When you reproduce the entries below, keep each one exact and drop any pictures.

#### [Data for processing]
__________________________________________________

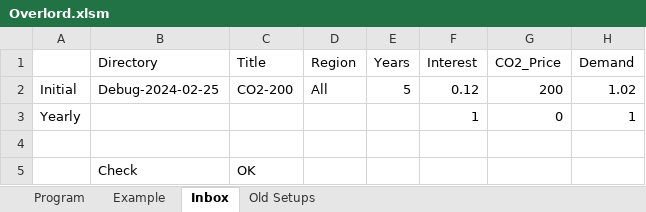
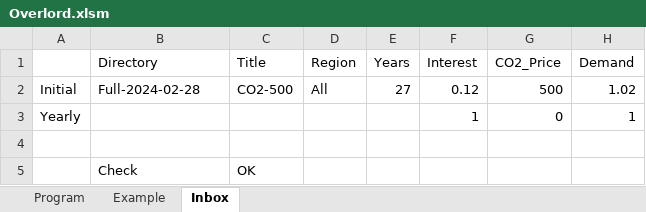
Before and after one commit to cliffgold/Optimize, an Excel workbook: Macro/Overlord.xlsm, sheet Inbox, drawn as a sheet; only a part is shown; values as stored, in another font and other column widths than the file's, no borders; the diff names each change by its address in the sheet, - before the commit and + after, or states it on an @@ line.

```diff
--- a/Macro/Overlord.xlsm (sheet Inbox)
+++ b/Macro/Overlord.xlsm (sheet Inbox)
-sheet tab: Old Setups
-B2 (Directory): Debug-2024-02-25
+B2 (Directory): Full-2024-02-28
-C2 (Title): CO2-200
+C2 (Title): CO2-500
-E2 (Years): 5
+E2 (Years): 27
-G2 (CO2_Price): 200
+G2 (CO2_Price): 500
```
Also changed, not shown: sheet Program, charts or pictures, Template/Compare_Template.xlsm, Template/Results_Template.xlsm.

__________________________________________________

#### [Response to the exercise]
Before and after one commit to cliffgold/Optimize, an Excel workbook: Macro/Overlord.xlsm, sheet Inbox, drawn as a sheet; only a part is shown; values as stored, in another font and other column widths than the file's, no borders; the diff names each change by its address in the sheet, - before the commit and + after, or states it on an @@ line.

```diff
--- a/Macro/Overlord.xlsm (sheet Inbox)
+++ b/Macro/Overlord.xlsm (sheet Inbox)
-sheet tab: Old Setups
-B2 (Directory): Debug-2024-02-25
+B2 (Directory): Full-2024-02-28
-C2 (Title): CO2-200
+C2 (Title): CO2-500
-E2 (Years): 5
+E2 (Years): 27
-G2 (CO2_Price): 200
+G2 (CO2_Price): 500
```
Also changed, not shown: sheet Program, charts or pictures, Template/Compare_Template.xlsm, Template/Results_Template.xlsm.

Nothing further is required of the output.